- _Work instruction_
Retrieve each line that contains the word "theme" from the entries below.

[Front-end code edit data]
--------------------------------

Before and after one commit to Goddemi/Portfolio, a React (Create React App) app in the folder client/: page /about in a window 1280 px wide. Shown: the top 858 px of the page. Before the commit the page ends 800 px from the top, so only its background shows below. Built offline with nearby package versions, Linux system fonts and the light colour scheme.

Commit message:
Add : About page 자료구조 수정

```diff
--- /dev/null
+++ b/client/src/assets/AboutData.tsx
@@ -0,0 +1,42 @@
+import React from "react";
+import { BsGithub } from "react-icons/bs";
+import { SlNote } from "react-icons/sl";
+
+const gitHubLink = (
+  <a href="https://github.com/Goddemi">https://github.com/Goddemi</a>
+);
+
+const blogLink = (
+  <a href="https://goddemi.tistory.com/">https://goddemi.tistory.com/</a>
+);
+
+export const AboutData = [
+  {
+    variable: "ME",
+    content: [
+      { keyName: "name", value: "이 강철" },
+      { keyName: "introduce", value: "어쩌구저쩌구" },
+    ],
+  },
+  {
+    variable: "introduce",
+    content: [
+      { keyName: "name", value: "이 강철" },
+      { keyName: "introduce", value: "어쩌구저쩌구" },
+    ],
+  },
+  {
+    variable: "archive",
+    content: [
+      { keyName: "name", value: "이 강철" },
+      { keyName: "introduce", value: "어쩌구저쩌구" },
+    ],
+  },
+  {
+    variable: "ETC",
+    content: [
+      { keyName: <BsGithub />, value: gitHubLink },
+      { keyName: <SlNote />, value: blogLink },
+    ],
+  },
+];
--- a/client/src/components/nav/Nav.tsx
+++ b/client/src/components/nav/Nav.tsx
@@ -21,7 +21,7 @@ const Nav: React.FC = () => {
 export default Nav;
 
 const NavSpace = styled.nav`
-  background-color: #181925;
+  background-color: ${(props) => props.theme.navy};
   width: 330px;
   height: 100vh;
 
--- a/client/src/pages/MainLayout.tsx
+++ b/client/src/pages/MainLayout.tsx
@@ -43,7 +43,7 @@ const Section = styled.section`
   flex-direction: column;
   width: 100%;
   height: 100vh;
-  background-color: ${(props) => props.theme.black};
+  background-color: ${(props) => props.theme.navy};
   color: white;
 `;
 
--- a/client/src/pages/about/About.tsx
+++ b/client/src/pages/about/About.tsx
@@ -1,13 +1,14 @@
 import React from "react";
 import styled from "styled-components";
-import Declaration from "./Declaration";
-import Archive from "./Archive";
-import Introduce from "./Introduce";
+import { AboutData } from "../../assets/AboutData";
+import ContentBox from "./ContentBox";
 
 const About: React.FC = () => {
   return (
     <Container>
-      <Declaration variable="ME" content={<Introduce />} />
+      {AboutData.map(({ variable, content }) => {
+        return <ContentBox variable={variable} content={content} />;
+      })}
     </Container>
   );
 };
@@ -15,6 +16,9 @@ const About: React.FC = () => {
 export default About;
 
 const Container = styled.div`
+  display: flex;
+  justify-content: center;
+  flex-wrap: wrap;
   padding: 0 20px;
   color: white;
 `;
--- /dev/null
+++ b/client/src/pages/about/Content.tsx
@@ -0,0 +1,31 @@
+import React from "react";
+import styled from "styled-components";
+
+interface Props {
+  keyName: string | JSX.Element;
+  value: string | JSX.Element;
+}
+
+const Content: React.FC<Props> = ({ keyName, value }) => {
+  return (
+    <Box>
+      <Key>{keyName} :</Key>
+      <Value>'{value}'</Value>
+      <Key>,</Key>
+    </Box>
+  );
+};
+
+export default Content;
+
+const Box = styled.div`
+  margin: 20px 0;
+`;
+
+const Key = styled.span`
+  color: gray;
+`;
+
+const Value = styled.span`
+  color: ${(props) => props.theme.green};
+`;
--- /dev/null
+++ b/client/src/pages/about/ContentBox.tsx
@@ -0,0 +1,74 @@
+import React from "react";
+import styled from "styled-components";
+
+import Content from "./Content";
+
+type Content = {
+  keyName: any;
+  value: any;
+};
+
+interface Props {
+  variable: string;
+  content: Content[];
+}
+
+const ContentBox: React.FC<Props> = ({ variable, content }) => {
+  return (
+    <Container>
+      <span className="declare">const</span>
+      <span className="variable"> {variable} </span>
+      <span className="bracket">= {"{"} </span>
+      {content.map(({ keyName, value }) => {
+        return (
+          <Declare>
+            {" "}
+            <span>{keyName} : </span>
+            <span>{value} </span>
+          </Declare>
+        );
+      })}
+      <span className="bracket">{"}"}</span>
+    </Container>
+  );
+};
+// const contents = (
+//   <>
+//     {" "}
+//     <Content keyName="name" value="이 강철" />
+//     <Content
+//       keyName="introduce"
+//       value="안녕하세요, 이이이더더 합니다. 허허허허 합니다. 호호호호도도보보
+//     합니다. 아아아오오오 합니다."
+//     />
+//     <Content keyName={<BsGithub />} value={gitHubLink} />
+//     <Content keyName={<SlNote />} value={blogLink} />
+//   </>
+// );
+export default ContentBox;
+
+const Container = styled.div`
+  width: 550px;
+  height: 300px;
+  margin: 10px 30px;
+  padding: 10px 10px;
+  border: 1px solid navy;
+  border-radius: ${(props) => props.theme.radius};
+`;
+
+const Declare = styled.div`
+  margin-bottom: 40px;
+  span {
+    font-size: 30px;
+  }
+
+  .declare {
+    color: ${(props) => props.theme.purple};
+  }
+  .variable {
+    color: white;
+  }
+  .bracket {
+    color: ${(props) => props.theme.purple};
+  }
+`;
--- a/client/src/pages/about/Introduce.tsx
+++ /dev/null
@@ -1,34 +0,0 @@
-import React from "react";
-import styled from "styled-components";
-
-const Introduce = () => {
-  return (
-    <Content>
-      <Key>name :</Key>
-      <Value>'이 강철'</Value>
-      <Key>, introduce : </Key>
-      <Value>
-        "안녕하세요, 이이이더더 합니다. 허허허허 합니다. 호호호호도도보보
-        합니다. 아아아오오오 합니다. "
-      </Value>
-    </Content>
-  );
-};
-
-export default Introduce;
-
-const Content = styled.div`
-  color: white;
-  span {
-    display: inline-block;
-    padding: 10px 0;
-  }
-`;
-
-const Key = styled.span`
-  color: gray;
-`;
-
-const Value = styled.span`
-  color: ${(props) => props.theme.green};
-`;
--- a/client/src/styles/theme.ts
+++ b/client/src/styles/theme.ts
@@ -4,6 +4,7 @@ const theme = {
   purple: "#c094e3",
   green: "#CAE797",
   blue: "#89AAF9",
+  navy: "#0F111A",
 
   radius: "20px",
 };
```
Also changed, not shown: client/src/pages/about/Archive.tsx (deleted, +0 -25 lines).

--------------------------------

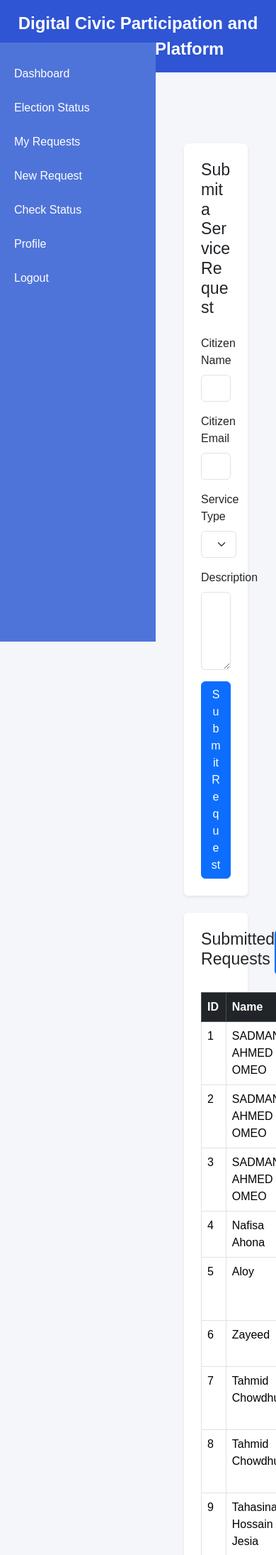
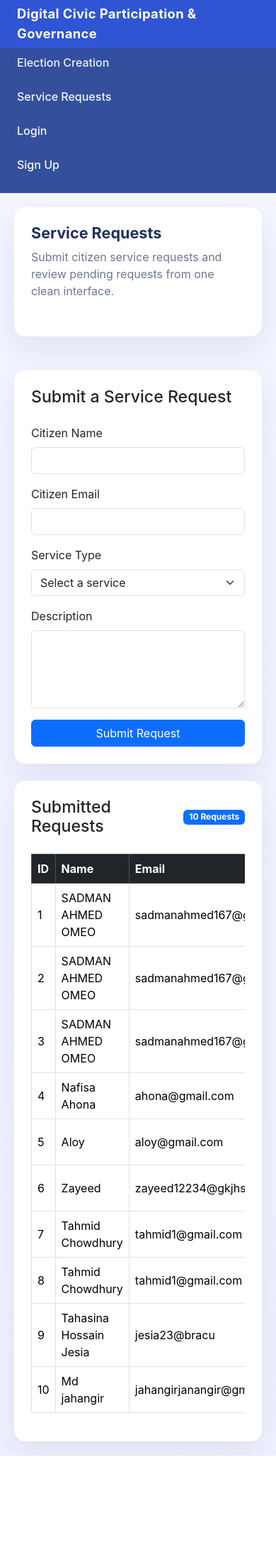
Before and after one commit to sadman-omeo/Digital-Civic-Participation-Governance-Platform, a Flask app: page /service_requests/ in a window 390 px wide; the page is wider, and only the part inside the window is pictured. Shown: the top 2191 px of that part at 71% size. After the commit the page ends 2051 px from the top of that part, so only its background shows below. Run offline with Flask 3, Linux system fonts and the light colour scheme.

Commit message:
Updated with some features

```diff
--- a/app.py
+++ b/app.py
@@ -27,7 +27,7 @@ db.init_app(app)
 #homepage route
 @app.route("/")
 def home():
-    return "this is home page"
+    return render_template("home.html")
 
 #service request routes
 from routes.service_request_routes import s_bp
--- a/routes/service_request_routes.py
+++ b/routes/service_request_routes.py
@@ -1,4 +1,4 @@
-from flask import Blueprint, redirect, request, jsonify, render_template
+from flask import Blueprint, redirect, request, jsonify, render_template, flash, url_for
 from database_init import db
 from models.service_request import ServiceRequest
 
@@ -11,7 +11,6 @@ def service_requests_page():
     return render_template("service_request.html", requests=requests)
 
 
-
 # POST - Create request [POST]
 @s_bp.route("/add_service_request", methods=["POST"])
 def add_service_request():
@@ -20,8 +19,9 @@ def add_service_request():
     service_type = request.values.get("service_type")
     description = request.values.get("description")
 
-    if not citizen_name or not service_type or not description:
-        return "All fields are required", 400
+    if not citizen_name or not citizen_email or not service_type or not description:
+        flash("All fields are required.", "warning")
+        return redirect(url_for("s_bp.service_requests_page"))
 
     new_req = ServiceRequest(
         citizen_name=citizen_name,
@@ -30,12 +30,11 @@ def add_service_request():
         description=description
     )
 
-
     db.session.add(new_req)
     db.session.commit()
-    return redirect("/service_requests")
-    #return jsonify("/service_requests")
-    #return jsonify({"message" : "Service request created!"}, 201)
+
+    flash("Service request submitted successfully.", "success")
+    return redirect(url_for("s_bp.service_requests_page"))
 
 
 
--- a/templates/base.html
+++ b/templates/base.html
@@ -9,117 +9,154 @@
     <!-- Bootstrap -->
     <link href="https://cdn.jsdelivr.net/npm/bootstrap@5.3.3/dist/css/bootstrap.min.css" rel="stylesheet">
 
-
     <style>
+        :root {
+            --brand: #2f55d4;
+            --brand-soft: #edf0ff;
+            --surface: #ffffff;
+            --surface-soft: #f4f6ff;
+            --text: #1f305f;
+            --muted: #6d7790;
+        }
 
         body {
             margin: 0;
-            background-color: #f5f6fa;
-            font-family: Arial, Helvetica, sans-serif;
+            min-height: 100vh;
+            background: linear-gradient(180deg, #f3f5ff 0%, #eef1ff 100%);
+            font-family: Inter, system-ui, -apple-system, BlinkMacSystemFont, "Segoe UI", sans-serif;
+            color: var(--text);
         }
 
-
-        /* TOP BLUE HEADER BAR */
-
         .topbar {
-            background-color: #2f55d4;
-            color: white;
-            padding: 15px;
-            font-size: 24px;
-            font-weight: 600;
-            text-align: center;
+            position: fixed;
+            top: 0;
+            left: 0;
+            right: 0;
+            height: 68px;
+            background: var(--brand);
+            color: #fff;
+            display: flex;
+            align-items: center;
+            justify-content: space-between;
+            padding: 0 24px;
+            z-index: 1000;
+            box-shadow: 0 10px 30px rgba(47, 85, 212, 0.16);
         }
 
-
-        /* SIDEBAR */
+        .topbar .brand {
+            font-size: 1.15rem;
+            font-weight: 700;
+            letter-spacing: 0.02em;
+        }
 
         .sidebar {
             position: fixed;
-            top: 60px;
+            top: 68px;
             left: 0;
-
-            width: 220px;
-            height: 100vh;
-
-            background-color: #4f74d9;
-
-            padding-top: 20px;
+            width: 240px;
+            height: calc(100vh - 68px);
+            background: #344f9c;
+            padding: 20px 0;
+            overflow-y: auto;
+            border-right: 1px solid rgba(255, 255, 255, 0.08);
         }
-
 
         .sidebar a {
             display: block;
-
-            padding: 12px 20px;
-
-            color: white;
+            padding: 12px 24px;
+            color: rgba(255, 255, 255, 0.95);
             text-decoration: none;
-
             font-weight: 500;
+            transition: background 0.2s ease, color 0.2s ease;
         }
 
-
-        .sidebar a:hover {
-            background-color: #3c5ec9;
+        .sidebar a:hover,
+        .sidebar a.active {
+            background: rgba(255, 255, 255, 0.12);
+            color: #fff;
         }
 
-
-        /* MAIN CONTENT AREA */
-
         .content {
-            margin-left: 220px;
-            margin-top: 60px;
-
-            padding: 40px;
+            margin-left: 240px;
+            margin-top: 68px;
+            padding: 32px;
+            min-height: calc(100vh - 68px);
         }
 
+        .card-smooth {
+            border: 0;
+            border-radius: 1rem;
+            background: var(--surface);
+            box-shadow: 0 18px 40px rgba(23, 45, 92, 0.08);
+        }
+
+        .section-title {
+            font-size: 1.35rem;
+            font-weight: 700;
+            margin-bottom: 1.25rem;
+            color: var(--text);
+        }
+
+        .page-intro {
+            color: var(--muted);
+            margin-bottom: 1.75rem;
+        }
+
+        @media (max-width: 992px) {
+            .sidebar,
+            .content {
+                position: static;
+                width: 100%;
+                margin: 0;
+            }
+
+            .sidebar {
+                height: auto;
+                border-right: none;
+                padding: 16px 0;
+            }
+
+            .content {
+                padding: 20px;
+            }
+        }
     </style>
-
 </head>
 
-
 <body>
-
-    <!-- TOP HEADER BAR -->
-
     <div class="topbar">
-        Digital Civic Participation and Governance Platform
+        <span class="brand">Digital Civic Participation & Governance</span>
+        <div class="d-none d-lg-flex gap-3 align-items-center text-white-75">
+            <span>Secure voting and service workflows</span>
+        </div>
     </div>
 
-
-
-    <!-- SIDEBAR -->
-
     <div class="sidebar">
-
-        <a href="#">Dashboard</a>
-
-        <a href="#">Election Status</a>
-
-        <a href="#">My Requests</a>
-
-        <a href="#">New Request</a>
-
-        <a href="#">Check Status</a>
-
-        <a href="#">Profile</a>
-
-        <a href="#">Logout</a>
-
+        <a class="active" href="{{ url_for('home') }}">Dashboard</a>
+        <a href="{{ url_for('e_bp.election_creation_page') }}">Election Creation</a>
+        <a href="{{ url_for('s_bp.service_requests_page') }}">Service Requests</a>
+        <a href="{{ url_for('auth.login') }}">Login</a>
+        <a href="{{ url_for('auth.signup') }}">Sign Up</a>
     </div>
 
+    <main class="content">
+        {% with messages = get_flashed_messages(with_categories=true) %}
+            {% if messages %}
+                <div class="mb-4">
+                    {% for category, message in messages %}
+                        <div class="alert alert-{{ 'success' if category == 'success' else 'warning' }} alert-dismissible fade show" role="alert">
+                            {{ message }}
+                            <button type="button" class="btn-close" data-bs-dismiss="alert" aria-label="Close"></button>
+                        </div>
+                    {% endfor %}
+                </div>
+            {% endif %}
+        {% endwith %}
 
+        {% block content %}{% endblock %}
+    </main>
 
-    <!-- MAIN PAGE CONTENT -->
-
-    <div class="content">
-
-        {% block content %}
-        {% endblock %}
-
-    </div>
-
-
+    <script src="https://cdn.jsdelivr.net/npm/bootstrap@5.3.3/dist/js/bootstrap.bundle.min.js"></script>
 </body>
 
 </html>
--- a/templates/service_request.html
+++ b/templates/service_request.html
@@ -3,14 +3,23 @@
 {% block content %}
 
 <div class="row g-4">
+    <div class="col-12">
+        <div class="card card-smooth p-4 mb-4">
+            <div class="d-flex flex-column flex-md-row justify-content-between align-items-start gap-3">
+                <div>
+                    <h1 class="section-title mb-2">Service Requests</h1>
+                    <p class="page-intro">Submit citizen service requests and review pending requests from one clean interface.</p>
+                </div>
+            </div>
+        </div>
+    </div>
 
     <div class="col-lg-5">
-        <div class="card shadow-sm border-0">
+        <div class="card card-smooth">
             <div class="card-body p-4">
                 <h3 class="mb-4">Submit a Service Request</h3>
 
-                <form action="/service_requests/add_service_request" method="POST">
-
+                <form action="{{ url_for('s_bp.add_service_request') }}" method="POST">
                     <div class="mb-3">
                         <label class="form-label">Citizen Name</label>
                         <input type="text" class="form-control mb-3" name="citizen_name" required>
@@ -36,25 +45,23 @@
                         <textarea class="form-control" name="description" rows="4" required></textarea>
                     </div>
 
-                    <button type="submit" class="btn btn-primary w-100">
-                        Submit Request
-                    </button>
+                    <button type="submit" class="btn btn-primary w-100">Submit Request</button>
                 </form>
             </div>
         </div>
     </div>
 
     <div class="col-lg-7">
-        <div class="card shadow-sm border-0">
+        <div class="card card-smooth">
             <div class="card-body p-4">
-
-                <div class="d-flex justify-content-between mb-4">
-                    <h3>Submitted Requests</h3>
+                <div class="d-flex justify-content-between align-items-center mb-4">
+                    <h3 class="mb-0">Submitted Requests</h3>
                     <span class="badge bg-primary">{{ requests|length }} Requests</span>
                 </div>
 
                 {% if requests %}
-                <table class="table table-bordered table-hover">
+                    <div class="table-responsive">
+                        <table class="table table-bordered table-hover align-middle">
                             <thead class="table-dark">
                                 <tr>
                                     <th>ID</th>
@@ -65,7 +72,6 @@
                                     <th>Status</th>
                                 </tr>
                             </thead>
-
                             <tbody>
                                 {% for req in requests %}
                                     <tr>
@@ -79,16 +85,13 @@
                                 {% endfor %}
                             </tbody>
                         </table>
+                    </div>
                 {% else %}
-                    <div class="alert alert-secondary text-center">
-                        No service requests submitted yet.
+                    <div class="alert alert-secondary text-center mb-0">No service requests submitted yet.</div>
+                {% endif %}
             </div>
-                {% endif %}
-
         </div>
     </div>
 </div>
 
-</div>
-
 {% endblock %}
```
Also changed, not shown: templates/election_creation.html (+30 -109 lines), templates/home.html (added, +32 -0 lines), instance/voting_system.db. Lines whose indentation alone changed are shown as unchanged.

--------------------------------

- _Solved exercise_
+  background-color: ${(props) => props.theme.navy};
-  background-color: ${(props) => props.theme.black};
+  background-color: ${(props) => props.theme.navy};
+  color: ${(props) => props.theme.green};
+  border-radius: ${(props) => props.theme.radius};
+    color: ${(props) => props.theme.purple};
+    color: ${(props) => props.theme.purple};
-  color: ${(props) => props.theme.green};
--- a/client/src/styles/theme.ts
+++ b/client/src/styles/theme.ts
@@ -4,6 +4,7 @@ const theme = {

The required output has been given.